ABOUT THIS EXERCISE. Reproduce precisely the lines of the listing below, starting with the line that contains "SourceHandle --> Source" and stopping after the line that contains "PullingSource --> FileSource"; include nothing else.

SUPPLIED DATA.
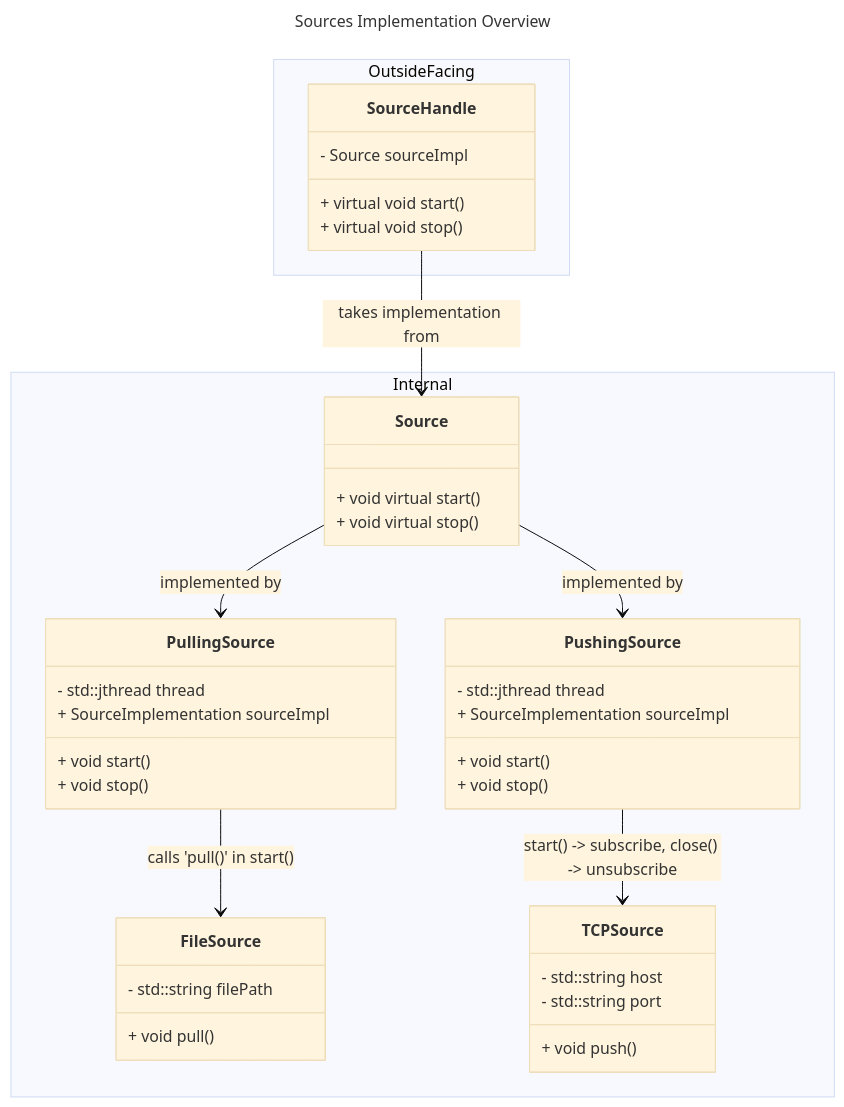
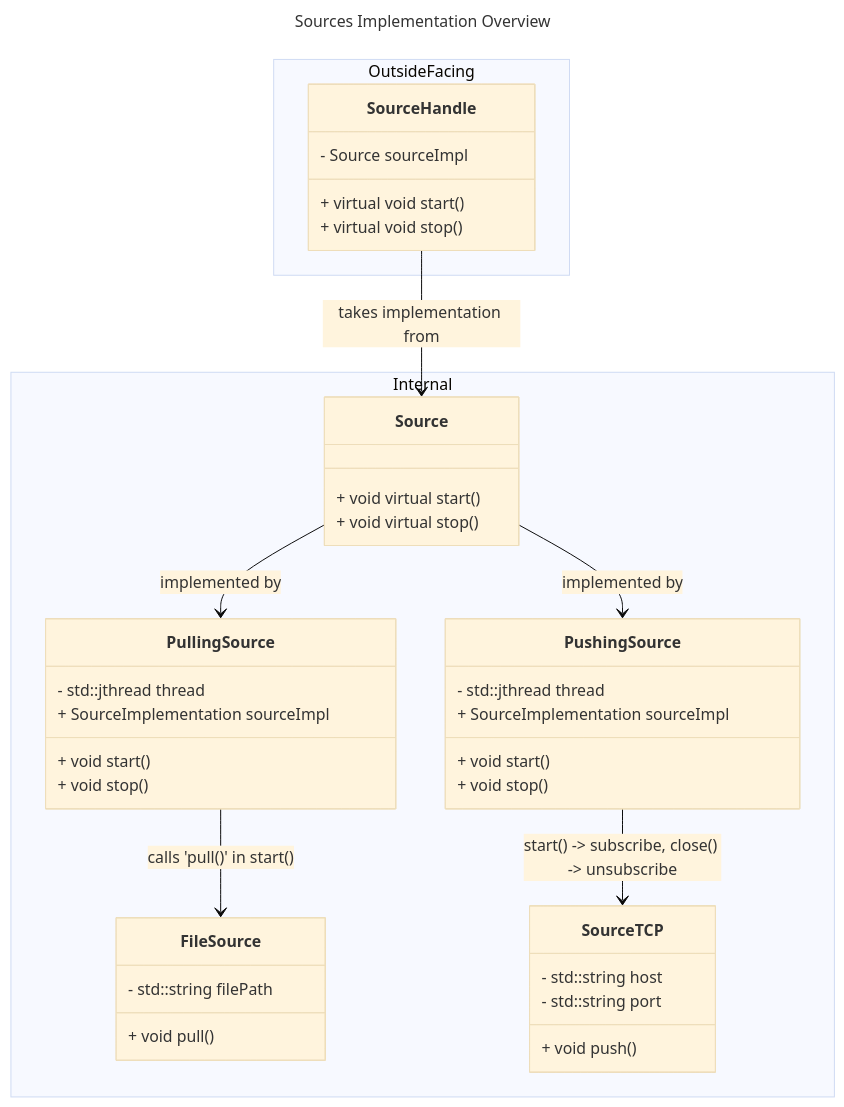
Before and after one commit to nebulastream/nebulastream: the first of 4 diagrams in nes-sources/src/ClassHierarchy.md, drawn with Mermaid (base theme). The commit also changed other lines of this file and 47 other files, not shown here.

````diff
--- a/nes-sources/src/ClassHierarchy.md
+++ b/nes-sources/src/ClassHierarchy.md
@@ -7,51 +7,51 @@
 ```mermaid
 ---
 title: Sources Implementation Overview
 ---
 classDiagram
     SourceHandle --> Source : takes implementation from
     Source --> PullingSource : implemented by
     Source --> PushingSource : implemented by
     PullingSource --> FileSource : calls 'pull()' in start()
-    PushingSource --> TCPSource : start() -> subscribe, close() -> unsubscribe
+    PushingSource --> SourceTCP : start() -> subscribe, close() -> unsubscribe
 
     namespace OutsideFacing {
         class SourceHandle {
             - Source sourceImpl
             + virtual void start()
             + virtual void stop()
         }
     }
     
     namespace Internal {
         class Source {
             + void virtual start()
             + void virtual stop()
         }
         
         class PullingSource {
             + void start()
             + void stop()
             - std::jthread thread
             + SourceImplementation sourceImpl
         }
         
         class PushingSource {
             + void start()
             + void stop()
             - std::jthread thread
             + SourceImplementation sourceImpl
         }
         
         class FileSource {
             + void pull()
             - std::string filePath
         }
         
-        class TCPSource {
+        class SourceTCP {
             + void push()
             - std::string host
             - std::string port
         }
     }
 ```
````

SOLUTION FOR THIS TASK.
     SourceHandle --> Source : takes implementation from
     Source --> PullingSource : implemented by
     Source --> PushingSource : implemented by
     PullingSource --> FileSource : calls 'pull()' in start()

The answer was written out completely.